:: Records for this task

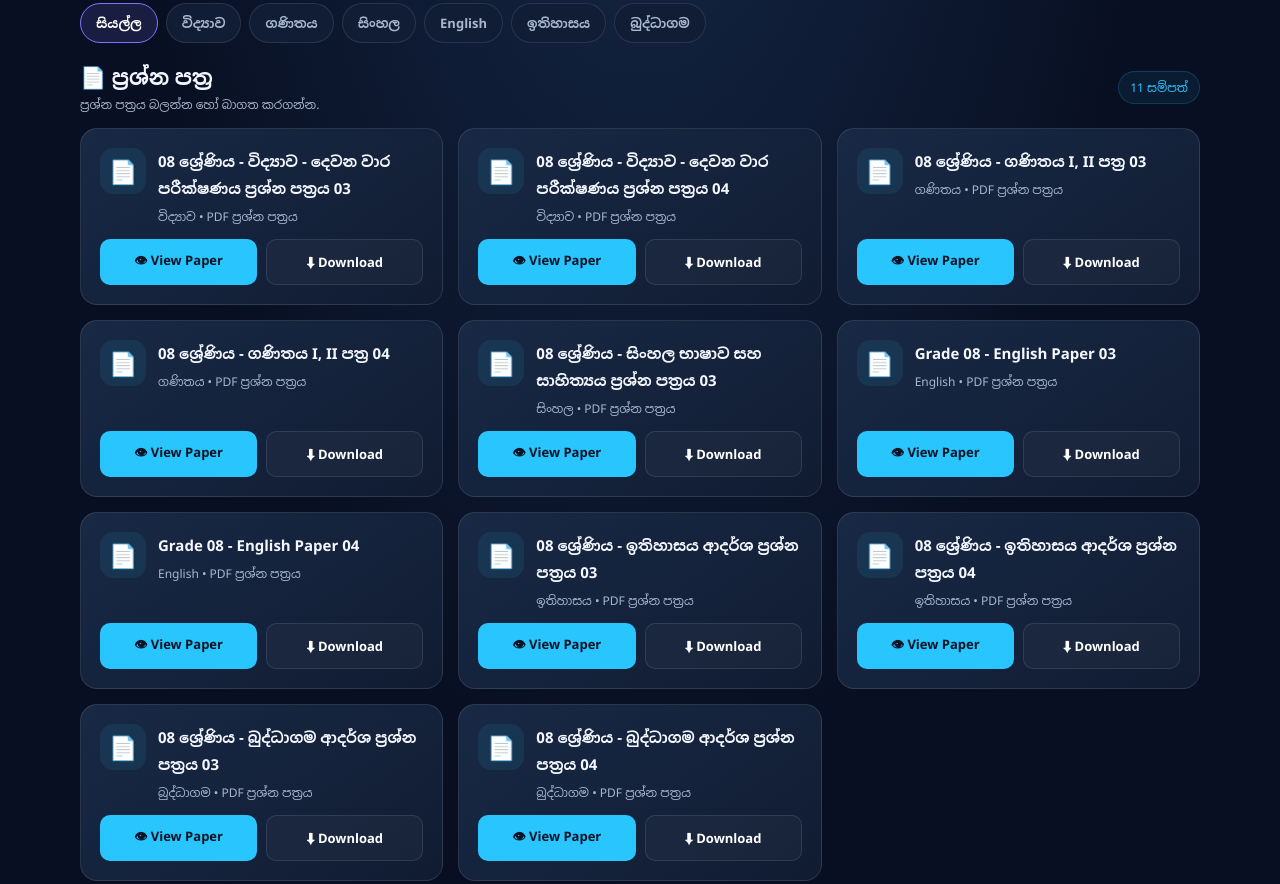
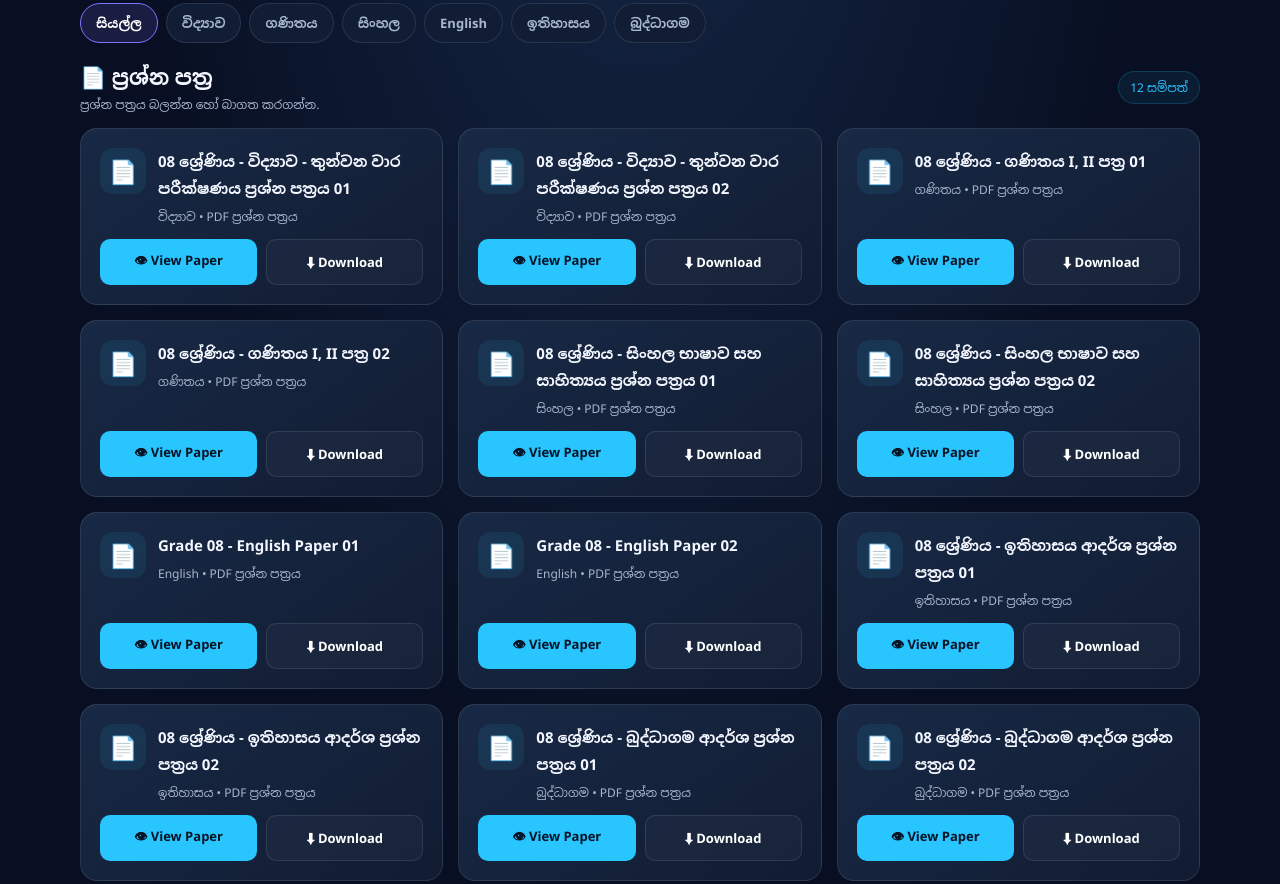
Before and after one commit to chamindu98/C-TECH_Computer_Lab-, a plain HTML site: page other_subjects8.html in a window 1280 px wide. Shown: the part 466-1350 px from the top of the page. Drawn offline with Linux system fonts and the light colour scheme.

Commit message:
Update other_subjects8.html

```diff
--- a/other_subjects8.html
+++ b/other_subjects8.html
@@ -331,7 +331,7 @@ footer{text-align:center;color:#8493ad;font-size:12px;margin-top:30px;line-heigh
     </p>
     <p class="timer" id="timerText">
       ඔබේ ගොනුව සූදානම් වෙමින් පවතී...
-      <span id="secs">10</span>
+      <span id="secs">05</span>
     </p>
     <a id="finalDownload" class="btn green-btn hidden"
       href="#" download>⬇ ගොනුව බාගත කරගන්න</a>
@@ -360,28 +360,33 @@ const subjects = [
 const resources = [
   {
     id:"sci3", type:"paper", subject:"science",
-    title:"08 ශ්‍රේණිය - විද්‍යාව - දෙවන වාර පරීක්ෂණය ප්‍රශ්න පත්‍රය 03",
-    url:"g11_t2_sci3.pdf"
+    title:"08 ශ්‍රේණිය - විද්‍යාව - තුන්වන වාර පරීක්ෂණය ප්‍රශ්න පත්‍රය 01",
+    url:"g08_t3_sci1.pdf"
   },
   {
     id:"sci4", type:"paper", subject:"science",
-    title:"08 ශ්‍රේණිය - විද්‍යාව - දෙවන වාර පරීක්ෂණය ප්‍රශ්න පත්‍රය 04",
-    url:"g11_t2_sci4.pdf"
+    title:"08 ශ්‍රේණිය - විද්‍යාව - තුන්වන වාර පරීක්ෂණය ප්‍රශ්න පත්‍රය 02",
+    url:"g08_t3_sci2.pdf"
   },
   {
     id:"math3", type:"paper", subject:"maths",
-    title:"08 ශ්‍රේණිය - ගණිතය I, II පත්‍ර 03",
-    url:"g11_t2_maths3.pdf"
+    title:"08 ශ්‍රේණිය - ගණිතය I, II පත්‍ර 01",
+    url:"g08_t3_maths1.pdf"
   },
   {
     id:"math4", type:"paper", subject:"maths",
-    title:"08 ශ්‍රේණිය - ගණිතය I, II පත්‍ර 04",
-    url:"g11_t2_maths4.pdf"
+    title:"08 ශ්‍රේණිය - ගණිතය I, II පත්‍ර 02",
+    url:"g08_t3_maths2.pdf"
   },
   {
     id:"sin3", type:"paper", subject:"sinhala",
-    title:"08 ශ්‍රේණිය - සිංහල භාෂාව සහ සාහිත්‍යය ප්‍රශ්න පත්‍රය 03",
-    url:"g11_t2_sin3.pdf"
+    title:"08 ශ්‍රේණිය - සිංහල භාෂාව සහ සාහිත්‍යය ප්‍රශ්න පත්‍රය 01",
+    url:"g08_t3_sin1.pdf"
+  },
+  {
+    id:"sin3", type:"paper", subject:"sinhala",
+    title:"08 ශ්‍රේණිය - සිංහල භාෂාව සහ සාහිත්‍යය ප්‍රශ්න පත්‍රය 02",
+    url:"g08_t3_sin2.pdf"
   },
   /*{
     id:"salalihini", type:"link", subject:"sinhala",
@@ -390,33 +395,33 @@ const resources = [
   },*/
   {
     id:"eng3", type:"paper", subject:"english",
-    title:"Grade 08 - English Paper 03",
-    url:"g11_t2_eng3.pdf"
+    title:"Grade 08 - English Paper 01",
+    url:"g08_t3_eng1.pdf"
   },
   {
     id:"eng4", type:"paper", subject:"english",
-    title:"Grade 08 - English Paper 04",
-    url:"g11_t2_eng4.pdf"
+    title:"Grade 08 - English Paper 02",
+    url:"g08_t3_eng1.pdf"
   },
   {
     id:"his3", type:"paper", subject:"history",
-    title:"08 ශ්‍රේණිය - ඉතිහාසය ආදර්ශ ප්‍රශ්න පත්‍රය 03",
-    url:"g11_t2_his3.pdf"
+    title:"08 ශ්‍රේණිය - ඉතිහාසය ආදර්ශ ප්‍රශ්න පත්‍රය 01",
+    url:"g08_t3_his1.pdf"
   },
   {
     id:"his4", type:"paper", subject:"history",
-    title:"08 ශ්‍රේණිය - ඉතිහාසය ආදර්ශ ප්‍රශ්න පත්‍රය 04",
-    url:"g11_t2_his4.pdf"
+    title:"08 ශ්‍රේණිය - ඉතිහාසය ආදර්ශ ප්‍රශ්න පත්‍රය 02",
+    url:"g08_t3_his2.pdf"
   },
   {
     id:"bud3", type:"paper", subject:"buddhist",
-    title:"08 ශ්‍රේණිය - බුද්ධාගම ආදර්ශ ප්‍රශ්න පත්‍රය 03",
-    url:"g11_t2_b3.pdf"
+    title:"08 ශ්‍රේණිය - බුද්ධාගම ආදර්ශ ප්‍රශ්න පත්‍රය 01",
+    url:"g08_t3_b1.pdf"
   },
   {
     id:"bud4", type:"paper", subject:"buddhist",
-    title:"08 ශ්‍රේණිය - බුද්ධාගම ආදර්ශ ප්‍රශ්න පත්‍රය 04",
-    url:"g11_t2_b4.pdf"
+    title:"08 ශ්‍රේණිය - බුද්ධාගම ආදර්ශ ප්‍රශ්න පත්‍රය 02",
+    url:"g08_t3_b2.pdf"
   }
 
   /*
@@ -810,7 +815,7 @@ function openAd(fileUrl){
   const downloadLink = document.getElementById("finalDownload");
   const secs = document.getElementById("secs");
 
-  let timeLeft = 10;
+  let timeLeft = 5;
 
   secs.textContent = timeLeft;
   timerText.classList.remove("hidden");
```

::::

# Directions
Using the records above, work out the number of lines that contain "timeLeft" and write only that number.

# Solution for this task
3